§ **Exercise**
Copy out each line containing "PvEstimate" from the entries below.

-- -- --

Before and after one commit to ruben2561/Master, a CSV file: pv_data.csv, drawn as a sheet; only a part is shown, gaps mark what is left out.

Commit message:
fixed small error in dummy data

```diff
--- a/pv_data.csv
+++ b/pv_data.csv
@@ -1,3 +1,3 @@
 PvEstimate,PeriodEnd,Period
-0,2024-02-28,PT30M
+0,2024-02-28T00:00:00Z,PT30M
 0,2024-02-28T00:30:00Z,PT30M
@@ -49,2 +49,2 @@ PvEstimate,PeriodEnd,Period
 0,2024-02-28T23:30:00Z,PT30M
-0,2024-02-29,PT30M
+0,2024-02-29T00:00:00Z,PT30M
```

-- -- --

§ **Written answer**
 PvEstimate,PeriodEnd,Period
@@ -49,2 +49,2 @@ PvEstimate,PeriodEnd,Period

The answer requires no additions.